Toronto

Lightning strike reportedly leads to signal issues, cancellations on Lakeshore GO lines

A lightning strike appears be to blame for slowing down an already soggy commute for some GO Transit riders Monday evening.

Heat warning also remains in effect for city with a cold front moving in Monday evening

GO Transit says early reports indicate that a lightning strike is to blame for signal issues on the Lakeshore West and Lakeshore East line, leading to multiple cancellations and delays of about 30 minutes until the problem is fixed. (Robert Krbavac/CBC)

A lightning strike appears be to blame for slowing down an already soggy commute for some GO Transit riders Monday evening.

GO Transit says early reports indicate that lightning led to signal problems on the Lakeshore East line, causing multiple cancellations and delays.

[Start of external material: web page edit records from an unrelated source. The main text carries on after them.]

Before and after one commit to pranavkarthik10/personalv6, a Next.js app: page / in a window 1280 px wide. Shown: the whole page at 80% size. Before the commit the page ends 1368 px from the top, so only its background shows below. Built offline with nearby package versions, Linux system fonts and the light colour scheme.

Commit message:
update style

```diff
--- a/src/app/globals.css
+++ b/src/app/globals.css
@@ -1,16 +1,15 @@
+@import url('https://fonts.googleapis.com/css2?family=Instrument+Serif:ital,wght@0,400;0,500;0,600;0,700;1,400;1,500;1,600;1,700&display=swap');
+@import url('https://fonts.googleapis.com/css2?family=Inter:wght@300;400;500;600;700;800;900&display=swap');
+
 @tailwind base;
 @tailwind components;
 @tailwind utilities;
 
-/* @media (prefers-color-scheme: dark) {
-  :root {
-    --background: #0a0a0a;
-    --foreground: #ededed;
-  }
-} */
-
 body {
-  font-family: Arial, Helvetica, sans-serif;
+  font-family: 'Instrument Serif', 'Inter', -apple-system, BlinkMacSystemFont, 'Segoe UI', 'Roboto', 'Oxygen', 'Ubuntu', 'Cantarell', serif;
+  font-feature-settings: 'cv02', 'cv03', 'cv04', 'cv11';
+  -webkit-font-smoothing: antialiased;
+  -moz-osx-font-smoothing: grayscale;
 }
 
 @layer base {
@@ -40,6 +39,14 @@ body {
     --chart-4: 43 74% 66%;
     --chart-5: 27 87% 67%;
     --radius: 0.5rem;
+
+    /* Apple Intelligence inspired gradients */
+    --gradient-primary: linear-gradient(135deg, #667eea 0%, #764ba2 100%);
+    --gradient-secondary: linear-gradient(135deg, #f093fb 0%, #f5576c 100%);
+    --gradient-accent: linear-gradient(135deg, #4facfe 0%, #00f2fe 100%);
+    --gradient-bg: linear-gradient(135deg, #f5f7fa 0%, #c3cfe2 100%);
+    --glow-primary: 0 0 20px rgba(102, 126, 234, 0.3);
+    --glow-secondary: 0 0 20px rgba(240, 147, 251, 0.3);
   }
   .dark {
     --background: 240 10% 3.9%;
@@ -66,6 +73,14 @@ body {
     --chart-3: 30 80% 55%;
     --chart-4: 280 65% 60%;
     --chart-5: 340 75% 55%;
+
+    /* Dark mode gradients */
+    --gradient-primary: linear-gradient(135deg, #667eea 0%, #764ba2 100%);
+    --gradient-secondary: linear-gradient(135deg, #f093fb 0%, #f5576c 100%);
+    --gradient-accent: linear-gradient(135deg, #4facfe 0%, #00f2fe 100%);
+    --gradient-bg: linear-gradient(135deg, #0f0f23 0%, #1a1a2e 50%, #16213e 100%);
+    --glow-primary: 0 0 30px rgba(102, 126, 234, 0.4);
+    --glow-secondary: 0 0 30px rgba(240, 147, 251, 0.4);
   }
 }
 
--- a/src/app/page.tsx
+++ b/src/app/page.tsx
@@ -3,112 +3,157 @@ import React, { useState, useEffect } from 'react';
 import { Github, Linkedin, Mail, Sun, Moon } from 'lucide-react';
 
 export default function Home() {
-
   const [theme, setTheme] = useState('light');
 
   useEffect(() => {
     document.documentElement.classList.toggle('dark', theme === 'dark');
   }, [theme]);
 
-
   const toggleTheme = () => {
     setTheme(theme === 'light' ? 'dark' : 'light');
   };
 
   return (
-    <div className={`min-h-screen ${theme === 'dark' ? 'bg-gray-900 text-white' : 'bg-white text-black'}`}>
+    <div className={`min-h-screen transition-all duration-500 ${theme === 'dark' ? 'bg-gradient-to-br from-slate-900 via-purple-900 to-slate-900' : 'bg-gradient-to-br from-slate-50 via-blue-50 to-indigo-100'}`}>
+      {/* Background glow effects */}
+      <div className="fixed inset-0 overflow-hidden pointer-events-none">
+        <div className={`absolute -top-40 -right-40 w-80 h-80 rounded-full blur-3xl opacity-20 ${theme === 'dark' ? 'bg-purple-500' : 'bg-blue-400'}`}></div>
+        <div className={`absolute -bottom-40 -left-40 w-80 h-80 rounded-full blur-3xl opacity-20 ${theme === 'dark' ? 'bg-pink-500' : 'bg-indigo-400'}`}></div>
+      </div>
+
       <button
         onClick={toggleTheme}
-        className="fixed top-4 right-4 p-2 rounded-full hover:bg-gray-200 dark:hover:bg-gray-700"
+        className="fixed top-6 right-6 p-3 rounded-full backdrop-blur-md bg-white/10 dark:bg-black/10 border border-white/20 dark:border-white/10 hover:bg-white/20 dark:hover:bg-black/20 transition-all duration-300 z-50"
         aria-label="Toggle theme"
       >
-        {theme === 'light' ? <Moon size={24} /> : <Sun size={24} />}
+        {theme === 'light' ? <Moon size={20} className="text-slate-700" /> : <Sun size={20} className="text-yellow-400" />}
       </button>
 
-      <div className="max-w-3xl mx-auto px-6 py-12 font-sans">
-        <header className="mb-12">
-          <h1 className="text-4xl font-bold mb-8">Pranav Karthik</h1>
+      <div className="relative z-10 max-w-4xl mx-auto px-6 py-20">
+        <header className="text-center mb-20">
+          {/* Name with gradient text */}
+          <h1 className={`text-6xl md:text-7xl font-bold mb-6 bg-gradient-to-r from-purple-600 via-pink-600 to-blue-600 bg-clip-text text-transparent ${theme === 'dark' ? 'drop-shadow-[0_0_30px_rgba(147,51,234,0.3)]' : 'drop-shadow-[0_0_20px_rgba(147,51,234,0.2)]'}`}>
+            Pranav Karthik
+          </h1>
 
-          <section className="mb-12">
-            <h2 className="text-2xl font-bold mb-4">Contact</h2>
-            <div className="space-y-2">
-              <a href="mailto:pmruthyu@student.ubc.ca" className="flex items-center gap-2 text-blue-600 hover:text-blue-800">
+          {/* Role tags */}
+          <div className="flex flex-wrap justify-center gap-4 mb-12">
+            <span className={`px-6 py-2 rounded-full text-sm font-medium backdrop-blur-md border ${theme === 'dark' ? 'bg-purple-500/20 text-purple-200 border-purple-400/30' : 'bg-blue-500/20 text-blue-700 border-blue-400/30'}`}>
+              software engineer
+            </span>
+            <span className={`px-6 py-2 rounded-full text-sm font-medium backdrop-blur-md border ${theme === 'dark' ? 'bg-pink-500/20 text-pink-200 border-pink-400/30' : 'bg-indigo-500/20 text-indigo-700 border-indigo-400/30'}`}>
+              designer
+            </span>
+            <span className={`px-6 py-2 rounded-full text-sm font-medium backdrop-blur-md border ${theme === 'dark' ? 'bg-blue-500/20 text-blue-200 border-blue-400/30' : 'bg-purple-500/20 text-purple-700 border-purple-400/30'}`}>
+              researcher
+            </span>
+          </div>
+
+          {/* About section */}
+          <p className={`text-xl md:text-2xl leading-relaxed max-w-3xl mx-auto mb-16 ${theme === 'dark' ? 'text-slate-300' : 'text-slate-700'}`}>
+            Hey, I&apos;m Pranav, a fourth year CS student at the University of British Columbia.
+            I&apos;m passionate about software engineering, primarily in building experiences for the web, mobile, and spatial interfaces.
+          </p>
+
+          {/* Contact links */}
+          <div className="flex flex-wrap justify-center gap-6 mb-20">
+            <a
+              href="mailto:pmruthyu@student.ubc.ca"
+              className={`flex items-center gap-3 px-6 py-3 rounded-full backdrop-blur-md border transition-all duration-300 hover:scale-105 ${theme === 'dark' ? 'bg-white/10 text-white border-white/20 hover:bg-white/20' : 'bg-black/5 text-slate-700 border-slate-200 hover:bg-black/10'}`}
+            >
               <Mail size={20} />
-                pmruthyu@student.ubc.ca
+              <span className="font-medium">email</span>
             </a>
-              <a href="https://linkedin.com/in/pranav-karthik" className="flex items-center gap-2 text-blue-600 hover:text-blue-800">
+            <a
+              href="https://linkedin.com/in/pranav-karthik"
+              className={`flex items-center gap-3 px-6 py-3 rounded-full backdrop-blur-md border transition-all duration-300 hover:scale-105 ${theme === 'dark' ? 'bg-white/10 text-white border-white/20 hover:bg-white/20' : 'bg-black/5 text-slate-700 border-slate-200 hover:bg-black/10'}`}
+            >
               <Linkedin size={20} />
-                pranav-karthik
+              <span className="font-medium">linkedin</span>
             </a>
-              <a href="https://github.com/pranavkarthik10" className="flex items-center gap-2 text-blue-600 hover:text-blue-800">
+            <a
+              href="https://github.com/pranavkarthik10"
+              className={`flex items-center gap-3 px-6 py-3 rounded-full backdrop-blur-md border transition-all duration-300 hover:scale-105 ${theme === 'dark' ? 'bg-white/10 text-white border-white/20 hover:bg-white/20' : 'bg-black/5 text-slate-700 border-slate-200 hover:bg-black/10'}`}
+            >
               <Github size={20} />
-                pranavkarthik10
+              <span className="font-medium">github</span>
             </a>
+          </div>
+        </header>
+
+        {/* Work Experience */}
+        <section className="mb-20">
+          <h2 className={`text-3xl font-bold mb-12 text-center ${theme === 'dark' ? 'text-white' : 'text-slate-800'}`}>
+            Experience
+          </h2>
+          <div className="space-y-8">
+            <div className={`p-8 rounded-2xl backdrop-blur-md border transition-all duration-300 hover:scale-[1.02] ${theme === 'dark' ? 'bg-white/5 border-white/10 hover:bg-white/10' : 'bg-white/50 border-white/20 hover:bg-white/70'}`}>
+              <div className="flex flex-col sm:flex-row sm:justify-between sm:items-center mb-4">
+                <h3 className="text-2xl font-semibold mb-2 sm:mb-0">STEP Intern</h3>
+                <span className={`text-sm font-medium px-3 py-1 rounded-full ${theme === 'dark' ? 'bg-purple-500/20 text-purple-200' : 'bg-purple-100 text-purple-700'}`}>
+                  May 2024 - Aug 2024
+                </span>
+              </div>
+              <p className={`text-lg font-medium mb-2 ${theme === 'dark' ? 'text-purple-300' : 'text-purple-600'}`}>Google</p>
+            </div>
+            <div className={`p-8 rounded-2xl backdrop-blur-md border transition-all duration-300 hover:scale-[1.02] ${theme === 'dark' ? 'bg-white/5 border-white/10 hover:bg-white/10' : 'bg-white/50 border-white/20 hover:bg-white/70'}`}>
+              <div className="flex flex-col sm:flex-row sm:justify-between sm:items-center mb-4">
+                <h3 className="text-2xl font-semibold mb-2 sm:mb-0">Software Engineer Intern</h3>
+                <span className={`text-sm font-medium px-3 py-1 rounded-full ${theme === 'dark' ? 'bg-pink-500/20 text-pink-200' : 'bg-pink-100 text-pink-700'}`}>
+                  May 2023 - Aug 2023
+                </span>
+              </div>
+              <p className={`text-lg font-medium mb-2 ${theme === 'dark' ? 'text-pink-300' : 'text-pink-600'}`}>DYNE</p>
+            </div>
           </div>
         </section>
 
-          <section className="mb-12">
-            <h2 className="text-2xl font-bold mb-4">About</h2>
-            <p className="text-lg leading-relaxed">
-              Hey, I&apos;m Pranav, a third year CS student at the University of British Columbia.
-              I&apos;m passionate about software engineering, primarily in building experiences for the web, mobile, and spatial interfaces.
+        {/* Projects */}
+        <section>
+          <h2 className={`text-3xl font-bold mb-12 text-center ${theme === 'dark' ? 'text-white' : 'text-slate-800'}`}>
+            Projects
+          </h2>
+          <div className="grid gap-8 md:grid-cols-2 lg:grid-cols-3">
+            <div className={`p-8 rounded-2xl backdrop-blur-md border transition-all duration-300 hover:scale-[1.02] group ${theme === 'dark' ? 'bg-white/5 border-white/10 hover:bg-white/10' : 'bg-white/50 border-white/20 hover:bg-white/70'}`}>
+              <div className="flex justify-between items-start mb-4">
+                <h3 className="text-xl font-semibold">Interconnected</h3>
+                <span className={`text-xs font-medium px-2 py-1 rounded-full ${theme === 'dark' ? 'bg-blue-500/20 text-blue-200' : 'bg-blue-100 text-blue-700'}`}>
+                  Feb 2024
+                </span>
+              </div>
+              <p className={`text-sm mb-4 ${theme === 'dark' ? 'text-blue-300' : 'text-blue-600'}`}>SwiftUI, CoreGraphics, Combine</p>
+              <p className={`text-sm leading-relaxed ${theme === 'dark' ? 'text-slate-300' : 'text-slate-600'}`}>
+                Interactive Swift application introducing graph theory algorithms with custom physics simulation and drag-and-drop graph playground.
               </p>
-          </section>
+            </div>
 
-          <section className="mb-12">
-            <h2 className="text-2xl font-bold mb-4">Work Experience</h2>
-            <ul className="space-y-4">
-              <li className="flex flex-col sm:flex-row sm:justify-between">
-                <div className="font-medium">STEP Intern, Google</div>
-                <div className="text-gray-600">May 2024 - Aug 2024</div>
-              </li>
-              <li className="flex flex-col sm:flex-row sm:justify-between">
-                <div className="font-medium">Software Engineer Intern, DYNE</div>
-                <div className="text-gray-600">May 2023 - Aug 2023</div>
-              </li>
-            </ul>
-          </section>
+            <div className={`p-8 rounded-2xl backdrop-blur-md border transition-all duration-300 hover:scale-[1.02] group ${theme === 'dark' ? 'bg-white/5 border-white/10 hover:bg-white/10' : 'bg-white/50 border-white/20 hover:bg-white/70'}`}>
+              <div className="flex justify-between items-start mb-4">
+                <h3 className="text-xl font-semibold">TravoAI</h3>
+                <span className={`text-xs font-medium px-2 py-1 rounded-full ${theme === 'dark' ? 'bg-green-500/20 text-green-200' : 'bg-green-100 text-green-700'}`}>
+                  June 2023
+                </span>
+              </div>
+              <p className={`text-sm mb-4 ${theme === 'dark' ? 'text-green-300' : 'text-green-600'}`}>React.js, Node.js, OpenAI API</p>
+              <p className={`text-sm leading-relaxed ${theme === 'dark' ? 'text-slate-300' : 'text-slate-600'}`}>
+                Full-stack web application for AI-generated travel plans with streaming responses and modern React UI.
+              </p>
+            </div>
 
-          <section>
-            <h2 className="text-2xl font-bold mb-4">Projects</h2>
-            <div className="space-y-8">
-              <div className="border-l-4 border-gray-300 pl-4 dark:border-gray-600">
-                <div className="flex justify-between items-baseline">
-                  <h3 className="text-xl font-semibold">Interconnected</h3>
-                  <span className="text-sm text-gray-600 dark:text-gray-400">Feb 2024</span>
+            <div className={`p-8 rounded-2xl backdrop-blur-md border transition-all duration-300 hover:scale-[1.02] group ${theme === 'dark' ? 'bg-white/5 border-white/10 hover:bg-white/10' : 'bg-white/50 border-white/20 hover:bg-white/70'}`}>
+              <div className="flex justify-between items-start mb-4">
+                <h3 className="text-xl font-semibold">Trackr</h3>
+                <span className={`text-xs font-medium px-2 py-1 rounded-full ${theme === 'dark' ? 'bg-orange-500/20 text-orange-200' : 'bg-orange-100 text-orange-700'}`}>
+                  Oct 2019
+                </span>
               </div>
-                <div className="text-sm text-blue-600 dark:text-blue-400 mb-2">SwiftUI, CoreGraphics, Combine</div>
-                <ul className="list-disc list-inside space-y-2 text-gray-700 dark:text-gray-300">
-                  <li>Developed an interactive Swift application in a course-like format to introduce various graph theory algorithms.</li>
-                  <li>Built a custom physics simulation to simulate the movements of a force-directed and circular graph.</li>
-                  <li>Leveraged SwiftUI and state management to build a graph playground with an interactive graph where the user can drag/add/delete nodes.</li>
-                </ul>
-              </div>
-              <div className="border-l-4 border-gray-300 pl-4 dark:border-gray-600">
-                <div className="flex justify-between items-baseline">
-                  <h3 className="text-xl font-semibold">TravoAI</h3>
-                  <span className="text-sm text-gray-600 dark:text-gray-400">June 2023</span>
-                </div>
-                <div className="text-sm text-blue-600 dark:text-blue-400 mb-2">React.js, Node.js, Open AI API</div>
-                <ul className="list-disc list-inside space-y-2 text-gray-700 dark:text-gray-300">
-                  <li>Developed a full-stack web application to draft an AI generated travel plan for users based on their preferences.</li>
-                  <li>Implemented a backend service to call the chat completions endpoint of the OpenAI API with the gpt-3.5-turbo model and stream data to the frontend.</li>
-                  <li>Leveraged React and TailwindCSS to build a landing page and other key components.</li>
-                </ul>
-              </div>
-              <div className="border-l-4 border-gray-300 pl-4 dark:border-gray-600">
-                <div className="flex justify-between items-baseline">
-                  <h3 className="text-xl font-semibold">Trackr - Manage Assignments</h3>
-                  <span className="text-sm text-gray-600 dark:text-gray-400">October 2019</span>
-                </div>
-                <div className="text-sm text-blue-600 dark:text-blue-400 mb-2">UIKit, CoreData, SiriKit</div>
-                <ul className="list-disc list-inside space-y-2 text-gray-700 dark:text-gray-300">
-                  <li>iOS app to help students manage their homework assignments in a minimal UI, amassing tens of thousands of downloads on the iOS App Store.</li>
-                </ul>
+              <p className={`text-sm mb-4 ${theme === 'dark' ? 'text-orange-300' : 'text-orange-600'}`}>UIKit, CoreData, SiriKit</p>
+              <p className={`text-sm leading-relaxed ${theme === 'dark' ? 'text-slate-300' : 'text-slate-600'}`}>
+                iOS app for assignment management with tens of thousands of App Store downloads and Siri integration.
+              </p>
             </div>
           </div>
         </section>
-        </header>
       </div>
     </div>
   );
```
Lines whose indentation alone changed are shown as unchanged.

Things were worse on the Lakeshore West line where service was entirely suspended, with trains unable to run westbound from Union Station. Trains on that line have now begun running, but passengers should expect residual delays.

Anne Marie Aikins, spokesperson for the provincial transit agency Metrolinx, said in a tweet Monday that the delays are "cascading across multiple lines." 

"If you can delay going home for a little, your trip might be smoother as we work hard to resolve these issues," she said.

Commuters were urged to check the service status on their routes here.

Meanwhile, Toronto's Pearson Airport warned that lightning may affect flight schedules. Travelers should check on their flight status before heading to the airport. 

Cooler temperatures in sight

A severe thunderstorm warning for parts of the GTA just north of Toronto has ended, but the city remains under a heat warning.

High temperatures continued to bake Toronto Monday with highs in the low thirties, with a humidex in the high thirties, according to Environment Canada. Toronto had an especially warm weekend, with heat warnings issued Saturday and Sunday.

But cooler temperatures are in sight.

Environment Canada says a cold front will move through the city Monday night, breaking the heat and humidity for the remainder of the work week. Tuesday will see a high of 27 C in Toronto, though it will feel more like 30.

Environment Canada cautions people today to watch for the effects of heat illness: swelling, rash, cramps, fainting, heat exhaustion, heat stroke and the worsening of some health conditions.

Drink lots of water, and check on older friends, family and neighbours, the federal weather agency says.

The agency reminds driver to never leave people or pets inside a parked vehicle.